EXERCISE REQUIREMENTS ▸ Find every line in the records below that contains "Friday", and copy it.

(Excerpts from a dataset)
____________________

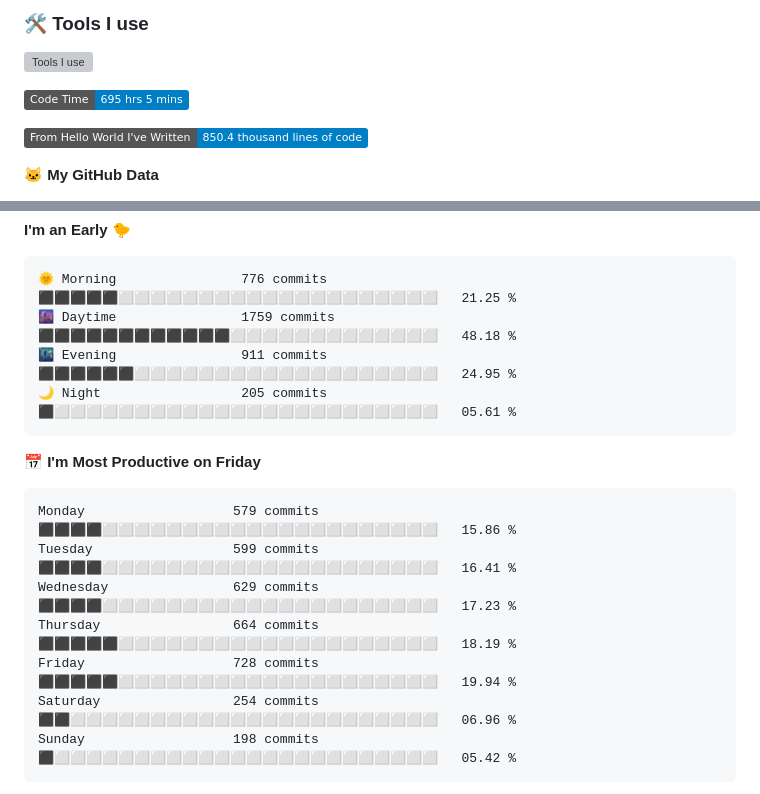
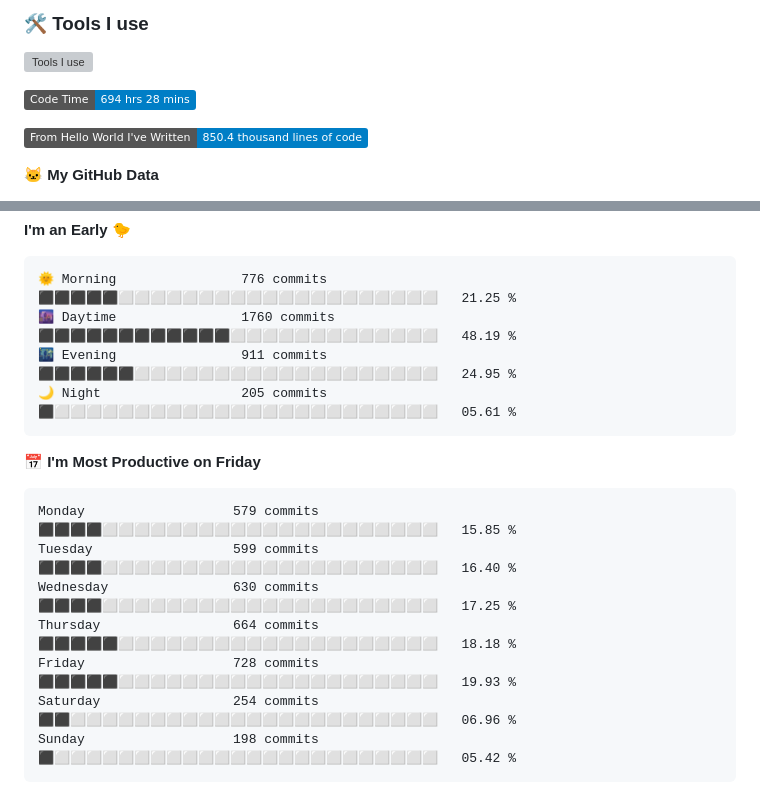
Before and after one commit to SliverKeigo/SliverKeigo, a Markdown page: README.md, 2 parts joined by grey strips. GitHub-like rendering; badges without logos; grey boxes are pictures that could not be loaded.

Commit message:
Updated with Dev Metrics

````diff
--- a/README.md
+++ b/README.md
@@ -22,7 +22,7 @@
 
 
 <!--START_SECTION:waka-->
-![Code Time](http://img.shields.io/badge/Code%20Time-695%20hrs%205%20mins-blue)
+![Code Time](http://img.shields.io/badge/Code%20Time-694%20hrs%2028%20mins-blue)
 
 ![Lines of code](https://img.shields.io/badge/From%20Hello%20World%20I%27ve%20Written-850.4%20thousand%20lines%20of%20code-blue)
 
@@ -42,18 +42,18 @@
 
 ```text
 🌞 Morning                776 commits         ⬛⬛⬛⬛⬛⬜⬜⬜⬜⬜⬜⬜⬜⬜⬜⬜⬜⬜⬜⬜⬜⬜⬜⬜⬜   21.25 %
-🌆 Daytime                1759 commits        ⬛⬛⬛⬛⬛⬛⬛⬛⬛⬛⬛⬛⬜⬜⬜⬜⬜⬜⬜⬜⬜⬜⬜⬜⬜   48.18 %
+🌆 Daytime                1760 commits        ⬛⬛⬛⬛⬛⬛⬛⬛⬛⬛⬛⬛⬜⬜⬜⬜⬜⬜⬜⬜⬜⬜⬜⬜⬜   48.19 %
 🌃 Evening                911 commits         ⬛⬛⬛⬛⬛⬛⬜⬜⬜⬜⬜⬜⬜⬜⬜⬜⬜⬜⬜⬜⬜⬜⬜⬜⬜   24.95 %
 🌙 Night                  205 commits         ⬛⬜⬜⬜⬜⬜⬜⬜⬜⬜⬜⬜⬜⬜⬜⬜⬜⬜⬜⬜⬜⬜⬜⬜⬜   05.61 %
 ```
 📅 **I'm Most Productive on Friday**
 
 ```text
-Monday                   579 commits         ⬛⬛⬛⬛⬜⬜⬜⬜⬜⬜⬜⬜⬜⬜⬜⬜⬜⬜⬜⬜⬜⬜⬜⬜⬜   15.86 %
-Tuesday                  599 commits         ⬛⬛⬛⬛⬜⬜⬜⬜⬜⬜⬜⬜⬜⬜⬜⬜⬜⬜⬜⬜⬜⬜⬜⬜⬜   16.41 %
-Wednesday                629 commits         ⬛⬛⬛⬛⬜⬜⬜⬜⬜⬜⬜⬜⬜⬜⬜⬜⬜⬜⬜⬜⬜⬜⬜⬜⬜   17.23 %
-Thursday                 664 commits         ⬛⬛⬛⬛⬛⬜⬜⬜⬜⬜⬜⬜⬜⬜⬜⬜⬜⬜⬜⬜⬜⬜⬜⬜⬜   18.19 %
-Friday                   728 commits         ⬛⬛⬛⬛⬛⬜⬜⬜⬜⬜⬜⬜⬜⬜⬜⬜⬜⬜⬜⬜⬜⬜⬜⬜⬜   19.94 %
+Monday                   579 commits         ⬛⬛⬛⬛⬜⬜⬜⬜⬜⬜⬜⬜⬜⬜⬜⬜⬜⬜⬜⬜⬜⬜⬜⬜⬜   15.85 %
+Tuesday                  599 commits         ⬛⬛⬛⬛⬜⬜⬜⬜⬜⬜⬜⬜⬜⬜⬜⬜⬜⬜⬜⬜⬜⬜⬜⬜⬜   16.40 %
+Wednesday                630 commits         ⬛⬛⬛⬛⬜⬜⬜⬜⬜⬜⬜⬜⬜⬜⬜⬜⬜⬜⬜⬜⬜⬜⬜⬜⬜   17.25 %
+Thursday                 664 commits         ⬛⬛⬛⬛⬛⬜⬜⬜⬜⬜⬜⬜⬜⬜⬜⬜⬜⬜⬜⬜⬜⬜⬜⬜⬜   18.18 %
+Friday                   728 commits         ⬛⬛⬛⬛⬛⬜⬜⬜⬜⬜⬜⬜⬜⬜⬜⬜⬜⬜⬜⬜⬜⬜⬜⬜⬜   19.93 %
 Saturday                 254 commits         ⬛⬛⬜⬜⬜⬜⬜⬜⬜⬜⬜⬜⬜⬜⬜⬜⬜⬜⬜⬜⬜⬜⬜⬜⬜   06.96 %
 Sunday                   198 commits         ⬛⬜⬜⬜⬜⬜⬜⬜⬜⬜⬜⬜⬜⬜⬜⬜⬜⬜⬜⬜⬜⬜⬜⬜⬜   05.42 %
 ```
````
Also changed, not shown: other parts of README.md (+1 -1 lines).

____________________

WRITTEN SOLUTION ▸
 📅 **I'm Most Productive on Friday**
-Friday                   728 commits         ⬛⬛⬛⬛⬛⬜⬜⬜⬜⬜⬜⬜⬜⬜⬜⬜⬜⬜⬜⬜⬜⬜⬜⬜⬜   19.94 %
+Friday                   728 commits         ⬛⬛⬛⬛⬛⬜⬜⬜⬜⬜⬜⬜⬜⬜⬜⬜⬜⬜⬜⬜⬜⬜⬜⬜⬜   19.93 %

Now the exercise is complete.